● **DIRECTIONS**
Every entry below is to be returned unchanged. Images are not part of the copy.

● **INPUT MATERIAL**
□ □ □ □

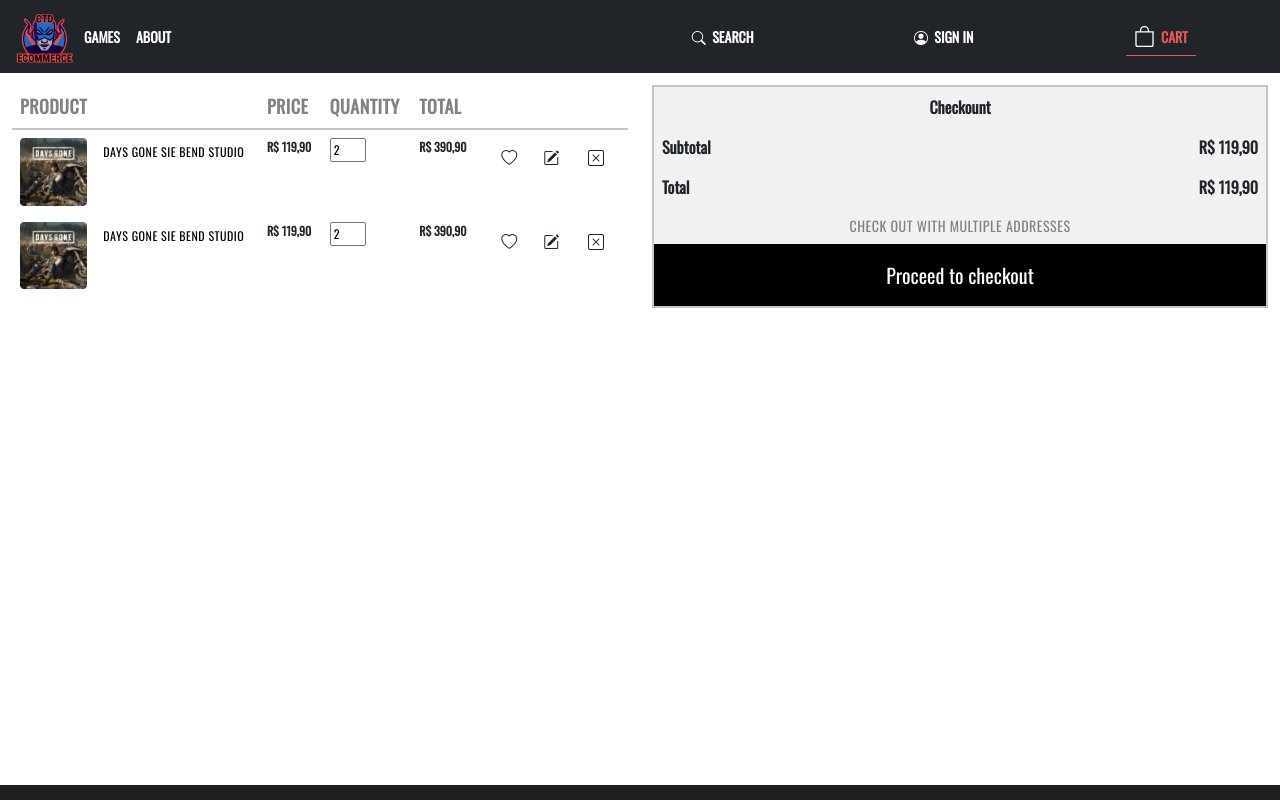
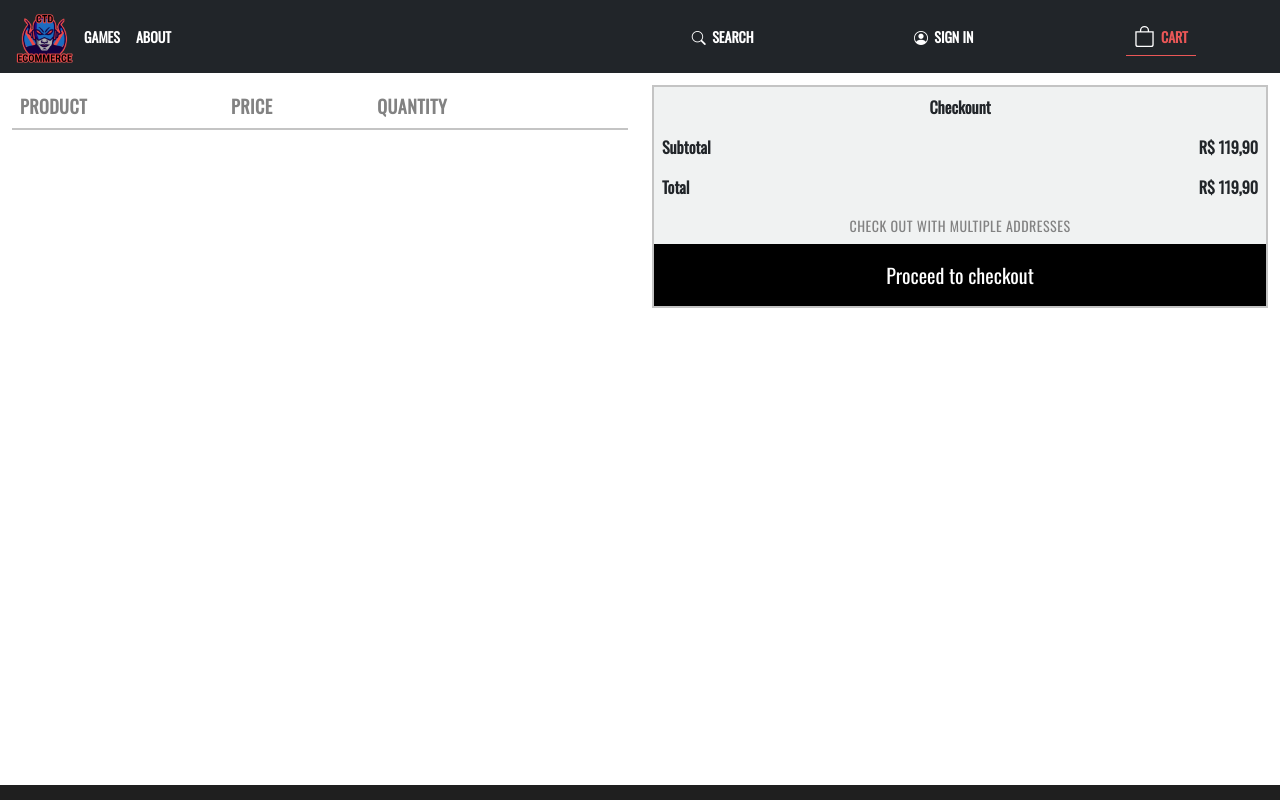
Before and after one commit to leonardosantino/ctdcommerce, a React (Create React App) app: page /cart in a window 1280 px wide. Built offline with nearby package versions, Linux system fonts and the light colour scheme.

Commit message:
cart context

```diff
--- a/src/components/Card.jsx
+++ b/src/components/Card.jsx
@@ -1,16 +1,42 @@
 import "../assets/styles/card.scss"
 import { NavLink } from "react-router-dom";
-import { UseCount } from "../context/Count";
+import { useCount } from "../context/Count";
 import { useEffect } from "react";
 
-
 function Card({ img, title, description, console, valor, id }) {
-    const { count, setCount } = UseCount();
+    const { count, setCount, product, setProduct } = useCount();
 
     useEffect(() => {
 
         return
     }, [])
+
+    function addToCart() {
+
+        let productindex = null;
+
+        const findproduct = product.find((element, index) => {
+            productindex = index
+            return    element.idproduct === id
+        });
+
+        if(findproduct === undefined){
+
+            let tempProduct = [...product];
+            tempProduct.push({idproduct: id, quantity: 1, imgproduct: img, titleproduct: title, descriptionproduct: description ,valorproduct: valor})
+            setProduct(tempProduct)
+            setCount(count +1)
+
+        }else{
+
+            let tempProduct = [...product];
+            let tempElement = { ...tempProduct[productindex] }
+            tempElement.quantity += 1
+            tempProduct[productindex] = tempElement
+            setProduct(tempProduct)
+
+        }
+    }
     return (
         <>
             <div className="card">
@@ -19,11 +45,10 @@
                     <div className="card-title"><NavLink className="card-title text-decoration-none" to={`/games/${id}`} >{title}</NavLink>  </div>
                     <div className="card-text">{description}</div>
                     <div className="card-cat my-2"><span className="consol">{console}</span></div>
-                    <div className="card-btn my-2"><button onClick={() => setCount(count + 1)} className="btn btn-primary"><i className="bi bi-bag"></i>&nbsp; R$ {valor.toLocaleString(undefined, { minimumFractionDigits: 2, maximumFractionDigits: 2 })}</button></div>
+                    <div className="card-btn my-2"><button onClick={addToCart} className="btn btn-primary"><i className="bi bi-bag"></i>&nbsp; R$ {valor.toLocaleString(undefined, { minimumFractionDigits: 2, maximumFractionDigits: 2 })}</button></div>
                 </div>
             </div>
         </>
     );
 }
-
 export default Card;
--- a/src/components/CartProduct.jsx
+++ b/src/components/CartProduct.jsx
@@ -1,14 +1,14 @@
 import { Image } from "react-bootstrap";
 
-function CartProduct() {
+function CartProduct({img, description, valor, quantity}) {
   return (
     <>
         <tr>
-          <th className="cart-col-img"><Image src="/images/games/imgGame20.png" fluid /></th>
-          <th className="cart-col-desc "><span className="d-none d-md-block "> Days Gone SIE Bend Studio</span></th>
-          <th className="cart-text-normal">R$ 119,90</th>
-          <th className="cart-col-quantity cart-text-normal"><input type="number" name="cart-quantity" id="cart-quantity" min="1" defaultValue="2" /></th>
-          <th className="cart-text-normal">R$ 390,90</th>
+          <th className="cart-col-img"><Image src={img} fluid /></th>
+          <th className="cart-col-desc "><span className="d-none d-md-block ">{description}</span></th>
+          <th className="cart-text-normal">R$ {valor}</th>
+          <th className="cart-col-quantity cart-text-normal"><input type="number" name="cart-quantity" id="cart-quantity" min="1" defaultValue={quantity} /></th>
+          {/* <th className="cart-text-normal">R$ 390,90</th> */}
           <th className="cart-text-normal text-center"> <i className="bi bi-heart btn"></i><i className="bi bi-pencil-square btn"></i> <i className="bi bi-x-square btn"></i></th>
         </tr>
     </>
--- a/src/components/Header.jsx
+++ b/src/components/Header.jsx
@@ -1,12 +1,12 @@
 import "../assets/styles/header.scss"
 import { NavLink } from 'react-router-dom'
 import imag from './../assets/imgs/ctdoutrologo.png'
-import { UseCount } from "../context/Count"
+import { useCount } from "../context/Count"
 
 import { Navbar, Nav, Container } from 'react-bootstrap'
 
 function Header() {
-  const {count } = UseCount()
+  const {count } = useCount()
 
   return (
     <>
--- a/src/context/Count.js
+++ b/src/context/Count.js
@@ -5,20 +5,24 @@
 export default function CountProvider({children}) {
 
     const [count, setCount] = useState(0);
+    const [product, setProduct] = useState([]);
+    console.log(product);
+    console.log(count);
 
     return(
 
-        <CountContext.Provider value={{count, setCount}}>
+        <CountContext.Provider value={{product, setProduct, count, setCount}}>
             {children}
         </CountContext.Provider>
 
     );
 }
 
-export  function UseCount() {
+export  function useCount() {
 
     const context = useContext(CountContext)
     const {count, setCount} = context;
+    const {product, setProduct} = context;
 
-    return {count, setCount}
+    return {count, setCount, product, setProduct}
 }
--- a/src/pages/Cart.jsx
+++ b/src/pages/Cart.jsx
@@ -2,8 +2,10 @@
 import { Table, Row, Col, Container, Button } from "react-bootstrap";
 import CartProduct from "../components/CartProduct";
 import Header from "../components/Header"
+import { useCount } from "../context/Count";
 
 function Cart() {
+  const {product} = useCount();
   return (
     <>
       <Header />
@@ -17,16 +19,18 @@
                     <th colSpan="2">Product</th>
                     <th>Price</th>
                     <th>Quantity</th>
-                    <th>Total</th>
+                    {/* <th>Total</th> */}
                     <th></th>
                   </tr>
                 </thead>
                 <tbody>
-                  <CartProduct />
-                  <CartProduct />
+                  {
+                    product.map((item)=>{
+                      return <CartProduct img={item.imgproduct} description={item.titleproduct  + " " + item.descriptionproduct} valor={item.valorproduct} quantity={item.quantity}/>
+                    })
+                  }
                 </tbody>
               </Table>
-
             </Col>
             <Col sm={12} lg={6}>
               <Table borderless className="cart-checkout">
```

□ □ □ □

● **RESPONSE TO THIS TASK**
Before and after one commit to leonardosantino/ctdcommerce, a React (Create React App) app: page /cart in a window 1280 px wide. Built offline with nearby package versions, Linux system fonts and the light colour scheme.

Commit message:
cart context

```diff
--- a/src/components/Card.jsx
+++ b/src/components/Card.jsx
@@ -1,16 +1,42 @@
 import "../assets/styles/card.scss"
 import { NavLink } from "react-router-dom";
-import { UseCount } from "../context/Count";
+import { useCount } from "../context/Count";
 import { useEffect } from "react";
 
-
 function Card({ img, title, description, console, valor, id }) {
-    const { count, setCount } = UseCount();
+    const { count, setCount, product, setProduct } = useCount();
 
     useEffect(() => {
 
         return
     }, [])
+
+    function addToCart() {
+
+        let productindex = null;
+
+        const findproduct = product.find((element, index) => {
+            productindex = index
+            return    element.idproduct === id
+        });
+
+        if(findproduct === undefined){
+
+            let tempProduct = [...product];
+            tempProduct.push({idproduct: id, quantity: 1, imgproduct: img, titleproduct: title, descriptionproduct: description ,valorproduct: valor})
+            setProduct(tempProduct)
+            setCount(count +1)
+
+        }else{
+
+            let tempProduct = [...product];
+            let tempElement = { ...tempProduct[productindex] }
+            tempElement.quantity += 1
+            tempProduct[productindex] = tempElement
+            setProduct(tempProduct)
+
+        }
+    }
     return (
         <>
             <div className="card">
@@ -19,11 +45,10 @@
                     <div className="card-title"><NavLink className="card-title text-decoration-none" to={`/games/${id}`} >{title}</NavLink>  </div>
                     <div className="card-text">{description}</div>
                     <div className="card-cat my-2"><span className="consol">{console}</span></div>
-                    <div className="card-btn my-2"><button onClick={() => setCount(count + 1)} className="btn btn-primary"><i className="bi bi-bag"></i>&nbsp; R$ {valor.toLocaleString(undefined, { minimumFractionDigits: 2, maximumFractionDigits: 2 })}</button></div>
+                    <div className="card-btn my-2"><button onClick={addToCart} className="btn btn-primary"><i className="bi bi-bag"></i>&nbsp; R$ {valor.toLocaleString(undefined, { minimumFractionDigits: 2, maximumFractionDigits: 2 })}</button></div>
                 </div>
             </div>
         </>
     );
 }
-
 export default Card;
--- a/src/components/CartProduct.jsx
+++ b/src/components/CartProduct.jsx
@@ -1,14 +1,14 @@
 import { Image } from "react-bootstrap";
 
-function CartProduct() {
+function CartProduct({img, description, valor, quantity}) {
   return (
     <>
         <tr>
-          <th className="cart-col-img"><Image src="/images/games/imgGame20.png" fluid /></th>
-          <th className="cart-col-desc "><span className="d-none d-md-block "> Days Gone SIE Bend Studio</span></th>
-          <th className="cart-text-normal">R$ 119,90</th>
-          <th className="cart-col-quantity cart-text-normal"><input type="number" name="cart-quantity" id="cart-quantity" min="1" defaultValue="2" /></th>
-          <th className="cart-text-normal">R$ 390,90</th>
+          <th className="cart-col-img"><Image src={img} fluid /></th>
+          <th className="cart-col-desc "><span className="d-none d-md-block ">{description}</span></th>
+          <th className="cart-text-normal">R$ {valor}</th>
+          <th className="cart-col-quantity cart-text-normal"><input type="number" name="cart-quantity" id="cart-quantity" min="1" defaultValue={quantity} /></th>
+          {/* <th className="cart-text-normal">R$ 390,90</th> */}
           <th className="cart-text-normal text-center"> <i className="bi bi-heart btn"></i><i className="bi bi-pencil-square btn"></i> <i className="bi bi-x-square btn"></i></th>
         </tr>
     </>
--- a/src/components/Header.jsx
+++ b/src/components/Header.jsx
@@ -1,12 +1,12 @@
 import "../assets/styles/header.scss"
 import { NavLink } from 'react-router-dom'
 import imag from './../assets/imgs/ctdoutrologo.png'
-import { UseCount } from "../context/Count"
+import { useCount } from "../context/Count"
 
 import { Navbar, Nav, Container } from 'react-bootstrap'
 
 function Header() {
-  const {count } = UseCount()
+  const {count } = useCount()
 
   return (
     <>
--- a/src/context/Count.js
+++ b/src/context/Count.js
@@ -5,20 +5,24 @@
 export default function CountProvider({children}) {
 
     const [count, setCount] = useState(0);
+    const [product, setProduct] = useState([]);
+    console.log(product);
+    console.log(count);
 
     return(
 
-        <CountContext.Provider value={{count, setCount}}>
+        <CountContext.Provider value={{product, setProduct, count, setCount}}>
             {children}
         </CountContext.Provider>
 
     );
 }
 
-export  function UseCount() {
+export  function useCount() {
 
     const context = useContext(CountContext)
     const {count, setCount} = context;
+    const {product, setProduct} = context;
 
-    return {count, setCount}
+    return {count, setCount, product, setProduct}
 }
--- a/src/pages/Cart.jsx
+++ b/src/pages/Cart.jsx
@@ -2,8 +2,10 @@
 import { Table, Row, Col, Container, Button } from "react-bootstrap";
 import CartProduct from "../components/CartProduct";
 import Header from "../components/Header"
+import { useCount } from "../context/Count";
 
 function Cart() {
+  const {product} = useCount();
   return (
     <>
       <Header />
@@ -17,16 +19,18 @@
                     <th colSpan="2">Product</th>
                     <th>Price</th>
                     <th>Quantity</th>
-                    <th>Total</th>
+                    {/* <th>Total</th> */}
                     <th></th>
                   </tr>
                 </thead>
                 <tbody>
-                  <CartProduct />
-                  <CartProduct />
+                  {
+                    product.map((item)=>{
+                      return <CartProduct img={item.imgproduct} description={item.titleproduct  + " " + item.descriptionproduct} valor={item.valorproduct} quantity={item.quantity}/>
+                    })
+                  }
                 </tbody>
               </Table>
-
             </Col>
             <Col sm={12} lg={6}>
               <Table borderless className="cart-checkout">
```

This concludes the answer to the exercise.